The earth is being radically changed in a short period of time, and our appetite for consumer goods that rely heavily on natural resources continues to grow. We are essentially poisoning the planet. The argument is compounded with, typically for infotainment, one of hope. We have a chance to fix this. We need to reconnect with nature. We have existing technologies to create green buildings and to retro fit pre 1950’s buildings that could reduce our carbon footprint by 90%. We need to redesign design. We need to change the thinking of products from cradle to grave, to cradle to cradle. In nature there is no waste. We need to have a passion for where you live.  
Documentaries like this serve perhaps as the exact type of passive project, ambitious of some mythical kind of proto-stimulation in the field that they criticise in their argument - basically a lot of rich people made this as a feel good product - placing the importance of human agency squarely on a working class who will probably never see this documentary.  

99.9999% of species are extinct. Humans can become part of that statistic. The earth will survive. Will we still be on it?

Video Link 

21 July 2012

Video Reflection - Packaging

After viewing the video series of both ‘How It’s Made: Packaging’ and ‘Giving Packaging a New Life’ the viewer is left with a solid understanding of how different types of packaging is made, and the recycling processes at the end of life.

The videos give a detailed view of the processes required for packaging from start to finish, including the recycling processes such as sorting and breaking down the packaging.
The aluminium packaging tubes was an informative video to watch. As I had little knowledge of how they were made before this video. It was interesting to learn that the tubes are made from a single disc of aluminium that was punched from a flat sheet. The disc is then fed into a press for impact extrusion, which creates the tube shape. The scrap aluminium from the sheet gets recycled into a new aluminium sheet, ready for the next set of discs to be punched. This process was relatively the same for the aluminium drink containers.

I was fascinated to learn how easily recyclable tetrapaks are. As they are made from laminated paper, plastic and foil I had assumed the process to recycle them would be difficult. Upon watching the video I learned it was a simple process of chopping the material up and adding water so the paper would swell and separate from the foil and plastic layers.

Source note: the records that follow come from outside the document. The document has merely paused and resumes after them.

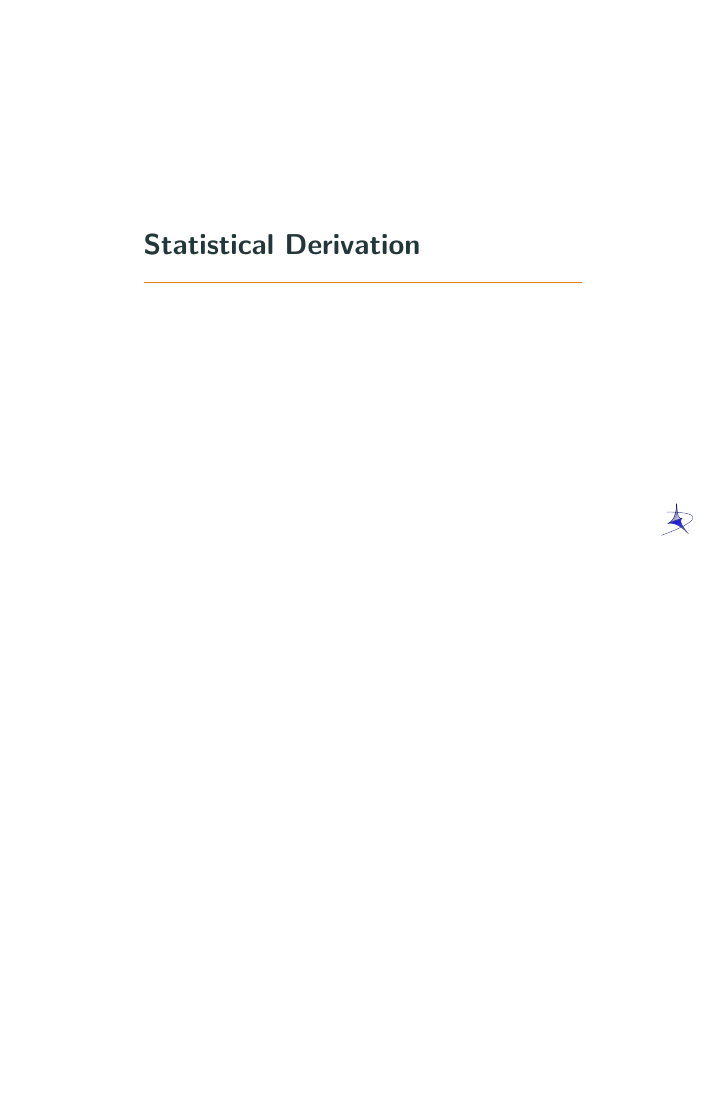
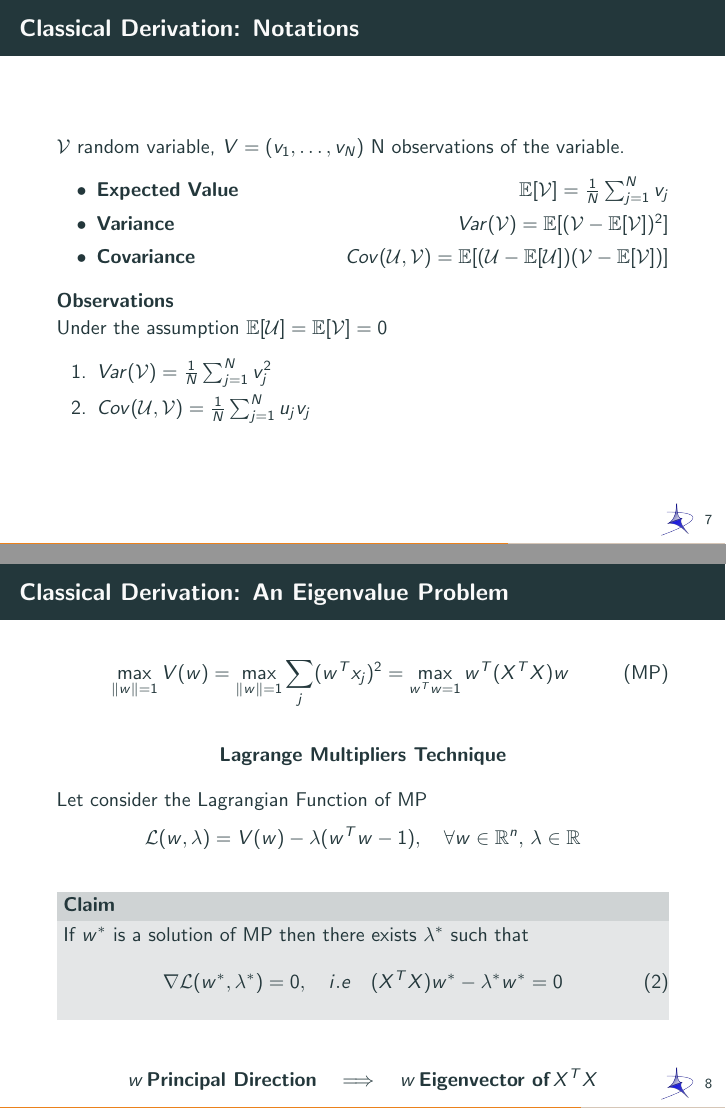
Before and after one commit to fabiobrau/PCA, LaTeX slides (slide/PCA.tex): page 19 of 19 before the commit and pages 24 and 27 of 30 after it, the two joined at a grey line, the shorter picture padded with empty space. Compiled offline with pdfLaTeX.

Commit message:
Add classical derivation

```diff
--- a/slide/PCA.tex
+++ b/slide/PCA.tex
@@ -33,10 +33,15 @@
 \newcommand{\R}{\mathbb{R}}
 \newcommand{\N}{\mathbb{N}}
 \newcommand{\Z}{\mathbb{Z}}
+\newcommand{\E}{\mathbb{E}}
 \newcommand{\1}{\mathbbm{1}}
 \newcommand{\XX}{\mathcal{X}}
 \newcommand{\TT}{\mathcal{T}}
 \newcommand{\YY}{\mathcal{Y}}
+\newcommand{\UU}{\mathcal{U}}
+\newcommand{\VV}{\mathcal{V}}
+\newcommand{\WW}{\mathcal{W}}
+\newcommand{\LL}{\mathcal{L}}
 
 \DeclareMathOperator*{\argmin}{argmin}
 \DeclareMathOperator*{\argmax}{argmax}
@@ -197,4 +203,52 @@
     \tag{MP}
   \end{equation}
 \end{frame}
-\section{Statistical Derivation}
+\section{Classical Derivation}
+\begin{frame}{Classical Derivation: Notations}{}
+$\VV$ random variable, $V = (v_1,\ldots,v_N)$ N observations of the variable.
+  \begin{itemize}
+    \item\uncover<2->{{\bf Expected Value} \hfill $\E[\VV] =
+      \frac{1}{N}\sum_{j=1}^N v_j$}
+    \item\uncover<3->{{\bf Variance} \hfill $Var(\VV) = \E[(\VV -
+      \E[\VV])^2]$}
+    \item\uncover<4->{{\bf Covariance} \hfill $Cov(\UU,\VV) = \E[(\UU -
+      \E[\UU])(\VV - \E[\VV])]$}
+  \end{itemize}
+  \onslide<5->
+
+  {\bf Observations}\\
+  Under the assumption $\E[\UU]=\E[\VV]=0$
+  \begin{enumerate}
+    \item $Var(\VV)=\frac{1}{N}\sum_{j=1}^N v_j^2$
+    \item $Cov(\UU,\VV) = \frac{1}{N}\sum_{j=1}^N u_jv_j$
+  \end{enumerate}
+\end{frame}
+\begin{frame}{Classical Derivation: An Eigenvalue Problem}
+  \[
+    \max_{\|w\|=1} V(w) =\max_{\|w\|=1} \sum_j (w^Tx_j)^2 = \max_{w^Tw=1}
+    w^T(X^TX)w
+    \tag{MP}
+  \]
+  \onslide<2->
+  \begin{center}
+    {\bf Lagrange Multipliers Technique}
+  \end{center}
+  Let consider the Lagrangian Function of \ref{MP}
+  \[
+    \LL(w,\lambda) = V(w) - \lambda(w^Tw -1),\quad\forall w
+    \in\R^n,\,\lambda\in\R
+  \]
+  \begin{block}{Claim}
+  If $w^*$ is a solution of \ref{MP} then there exists $\lambda^*$ such that
+  \begin{equation}
+    \nabla \LL(w^*,\lambda^*)=0,\quad i.e\quad
+      (X^TX) w^* -\lambda^*w^*=0
+  \end{equation}
+  \end{block}
+  \onslide<3->
+  \[
+    w\, \mbox{\bf Principal Direction}\quad\Longrightarrow\quad w\,
+    \mbox{\bf Eigenvector of}\, X^TX
+  \]
+\end{frame}
+\begin{frame}{Classical Derivation: An Eigenvalue Problem}
@@ -200,0 +262 @@
+      $X^TX\qquad +\qquad$
@@ -200,0 +284 @@
+\begin{frame}{Classical Derivation: Data Compression}
@@ -201 +291,4 @@
+    = X\,W\quad\mbox{\bf (factors)}
+  \]
+\end{frame}
 \end{document}
```
Also changed, not shown: slide/PCA.pdf, slide/pic/matlab.png (added), slide/PCA.tex (37 more changed lines), 1 other file.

One thing I had always wondered was how recycling was separated, as at home, there is only one bin that all recyclable material is put in to. That question was answered in the final video for ‘Giving Packaging a New Life’. Thanks to relatively new combined recycling plants, this process is now easier and can save up to 50% of associated costs compared to separate recycling plants. The collected recyclables are sent to a combined recycling plant where they are emptied onto big conveyer belts. From these belts the contents are separated. Air blowers separate the lightweight plastic films into one section. Magnets are used to collect the metals and sieves remove the paper products. Infra red systems are used to detect composite packaging, such as tetrapaks, and channel a localised blast of air to separate these. Once the differing materials are separated they can be recycled accordingly.

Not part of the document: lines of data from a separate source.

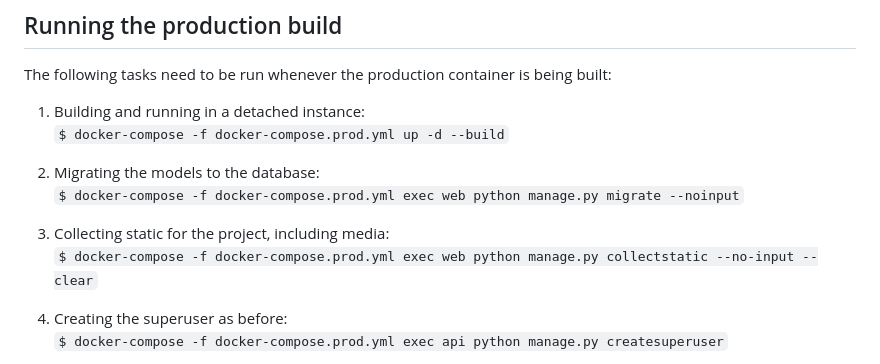
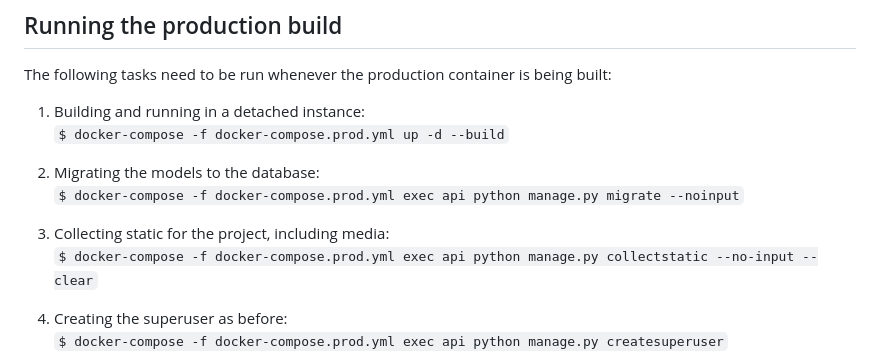
Before and after one commit to MK-467-Woofya/gamification-tool, a Markdown page: README.md, the part around the change. GitHub-like rendering.

Commit message:
fixed readme.md referencing web container

```diff
--- a/README.md
+++ b/README.md
@@ -360,10 +360,10 @@ The following tasks need to be run whenever the production container is being bu
 `$ docker-compose -f docker-compose.prod.yml up -d --build`
 
 2. Migrating the models to the database:
-`$ docker-compose -f docker-compose.prod.yml exec web python manage.py migrate --noinput`
+`$ docker-compose -f docker-compose.prod.yml exec api python manage.py migrate --noinput`
 
 3. Collecting static for the project, including media:
-`$ docker-compose -f docker-compose.prod.yml exec web python manage.py collectstatic --no-input --clear`
+`$ docker-compose -f docker-compose.prod.yml exec api python manage.py collectstatic --no-input --clear`
 
 4. Creating the superuser as before:
 `$ docker-compose -f docker-compose.prod.yml exec api python manage.py createsuperuser`
```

It is important for designers to understand these processes as this knowledge enables the designer to consider the impact of the product they are designing, and whether there is a less environmentally intrusive way of bringing a new product to life.
This knowledge also creates certain dilemmas in the designing process. Whether the designer will choose glass packaging as this can be made from up to 90% recycled material saving energy in production and reducing the need for virgin material taken from natural resources. However, this type of packaging is heavy which leads to increased transport costs and carries the risk of the glass breaking leaving dangerous shards.